Conor Friedersdorf, ‘A brief case against war in Syria The Atlantic

Friedersdorf’s argument is pretty simple – ‘'Intervening in Syria could have catastrophic consequences for America and for the region. Non-intervention would pose no threat to us….’'

Wrong. I outlined the awful risks of non-intervention in my response to Matt Lewis, however, Friedersdorf’s suggestion that intervention ‘’could have catastrophic consequences’’ is below him. Of course intervention is risky. That’s conflict. Nevertheless, Friedersdorf is using Moltke’s general law (the application of military force is inherently unpredictable) in order to make a strategic argument against one particular intervention. The only way that Friedersdorf can honestly subscribe to this supposition is by adopting a position of absolute pacifism. Regardless, Friedersdorf speaks to a general (and as I see it far too casual) theme amongst those opposing intervention. In the aftermath of Iraq, scrutiny of US military deployments has increased. That’s a good thing. Nevertheless, using the social hesitancy born of Iraq as a foundational strategic argument against Syria isn’t tenable. It allows the non-interventionist movement to make non-interventionist arguments that offer little beyond ‘it’s risky so we shouldn’t do it’, whilst simultaneously locking interventionist arguments into an inherent catch 22 – ‘if it doesn’t go perfect, you were wrong.’ Sure, we need a plan for intervention.
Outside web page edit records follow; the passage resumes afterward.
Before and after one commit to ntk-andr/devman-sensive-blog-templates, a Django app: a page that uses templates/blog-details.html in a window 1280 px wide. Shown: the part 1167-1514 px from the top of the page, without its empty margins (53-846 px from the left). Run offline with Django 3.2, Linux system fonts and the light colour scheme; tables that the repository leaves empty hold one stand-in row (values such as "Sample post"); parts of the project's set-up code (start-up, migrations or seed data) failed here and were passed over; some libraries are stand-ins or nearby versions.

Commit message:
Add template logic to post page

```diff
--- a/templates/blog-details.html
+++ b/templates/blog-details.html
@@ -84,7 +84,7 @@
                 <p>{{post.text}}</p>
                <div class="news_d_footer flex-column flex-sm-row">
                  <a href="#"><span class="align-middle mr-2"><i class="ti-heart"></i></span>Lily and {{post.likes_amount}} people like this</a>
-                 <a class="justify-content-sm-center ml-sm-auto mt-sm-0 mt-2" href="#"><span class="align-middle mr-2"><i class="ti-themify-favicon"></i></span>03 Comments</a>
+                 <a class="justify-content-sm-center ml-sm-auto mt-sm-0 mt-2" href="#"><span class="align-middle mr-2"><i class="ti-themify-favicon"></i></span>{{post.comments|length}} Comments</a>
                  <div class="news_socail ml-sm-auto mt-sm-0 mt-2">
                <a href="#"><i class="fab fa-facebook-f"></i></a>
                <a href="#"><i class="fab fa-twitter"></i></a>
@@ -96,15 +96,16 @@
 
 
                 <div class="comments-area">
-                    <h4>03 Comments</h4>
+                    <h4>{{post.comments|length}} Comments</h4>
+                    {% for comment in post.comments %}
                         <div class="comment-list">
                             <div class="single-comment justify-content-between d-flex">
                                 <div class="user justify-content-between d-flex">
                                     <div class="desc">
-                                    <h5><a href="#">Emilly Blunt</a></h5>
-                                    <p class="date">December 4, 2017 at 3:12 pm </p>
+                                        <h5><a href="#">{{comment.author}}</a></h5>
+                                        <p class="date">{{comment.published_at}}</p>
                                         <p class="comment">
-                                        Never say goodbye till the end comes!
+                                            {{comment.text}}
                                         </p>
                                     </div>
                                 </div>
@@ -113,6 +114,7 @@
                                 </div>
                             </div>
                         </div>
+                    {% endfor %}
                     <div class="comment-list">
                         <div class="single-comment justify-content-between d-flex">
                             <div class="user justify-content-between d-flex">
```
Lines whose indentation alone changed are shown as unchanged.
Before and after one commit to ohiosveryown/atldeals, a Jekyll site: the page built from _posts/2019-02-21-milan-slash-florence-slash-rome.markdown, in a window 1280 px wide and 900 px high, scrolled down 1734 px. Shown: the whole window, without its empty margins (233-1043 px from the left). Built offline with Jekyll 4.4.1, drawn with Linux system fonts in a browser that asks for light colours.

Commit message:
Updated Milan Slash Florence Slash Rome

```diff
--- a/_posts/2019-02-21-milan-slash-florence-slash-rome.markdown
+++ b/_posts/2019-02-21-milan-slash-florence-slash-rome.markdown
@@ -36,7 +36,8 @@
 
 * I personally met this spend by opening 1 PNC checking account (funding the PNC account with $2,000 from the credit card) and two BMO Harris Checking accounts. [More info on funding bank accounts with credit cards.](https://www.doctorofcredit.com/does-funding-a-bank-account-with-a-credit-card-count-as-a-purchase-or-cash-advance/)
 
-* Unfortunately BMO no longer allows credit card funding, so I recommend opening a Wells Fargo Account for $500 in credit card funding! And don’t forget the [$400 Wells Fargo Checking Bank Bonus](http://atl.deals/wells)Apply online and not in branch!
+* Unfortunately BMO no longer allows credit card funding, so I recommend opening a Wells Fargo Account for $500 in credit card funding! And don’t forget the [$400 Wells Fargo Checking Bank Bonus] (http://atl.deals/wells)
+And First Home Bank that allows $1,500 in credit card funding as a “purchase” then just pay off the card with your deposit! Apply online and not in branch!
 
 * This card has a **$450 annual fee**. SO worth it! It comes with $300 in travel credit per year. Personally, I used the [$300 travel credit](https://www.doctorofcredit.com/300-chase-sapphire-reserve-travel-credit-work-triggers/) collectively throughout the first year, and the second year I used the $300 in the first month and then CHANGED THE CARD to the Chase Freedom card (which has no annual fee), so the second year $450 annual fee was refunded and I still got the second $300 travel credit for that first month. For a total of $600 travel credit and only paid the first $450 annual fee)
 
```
But the non-interventionists also need to address what is likely to occur if we don’t intervene.

In the end, the intervention versus non-intervention discussion should be characterized by a reciprocal debate. One vested in the balancing of facts and the consideration of risks in the context of America’s long term humanitarian/strategic interests.

But those of us who support intervention also need to play a responsive role. We shouldn’t be afraid to critique those arguments that challenge ours.

If interested, check out my related writings.
Obama and the Red Line on Syria


  1. I don't see how your arguments apply to the strategy as proposed. The President's plan, to lob a few missiles and not aim for anything more, would do nothing to prevent a Salafist and terrorist dominated government.

    I think that regardless, even if we do intervene, there are two likely outcomes: Syria’s descent into a Salafi terrorist dominated political wasteland, or, an Assad victory that would be perceived (and acted upon) by Iran as a theologically ordained victory over the United States.

    Nothing in what has been proposed so far makes either of those two outcomes less likely, and I think that on average intervening would increase the chance of civilian casualties.

    1. John, thanks for your comment. When I talk about intervention - I personally include these steps (, which I suspect (to some degree or another) we're already taking. As you say, by the confines of their tactical capability and pursuant to the President's ''limited'' strategy, a missile attack can only hope to achieve WMD deterrence. However, I also believe that collaboratively, these variable steps would be able to exert pressure on Assad to reduce his civilian bloodletting.

    2. Thanks, Tom for responding.

      I'd like to think so. But I also worry that limited escalation against Assad-- without committing to getting him out of power-- could cause him to increase the ferocity of his (conventional) attacks by increasing the severity of the war.

      Suppose that the only two outcomes are the Salafi terrorist allied groups winning, or Assad. From a geopolitical standpoint of the US, stalemate might be preferable. From a civilian standpoint, a continuing civil war might have higher civilian casualties than either side winning, however. So I'm afraid that it's possible that the USA's strategic interests are not the same as those of Syrian civilians.

      In any case, intervening calls for a high level of engagement, higher than the Administration is willing to announce in public (though I hope that they're doing so in private.) There's certainly no guarantee that Salafists wouldn't take over after the civil war ended, as in the experience of Afghanistan after the Soviet invasion ended. So I'm reluctant, like Ramesh, to endorse a plan when some of the most important aspects the Administration is unwilling to endorse publicly, and we're left to "suspect" that it's doing them.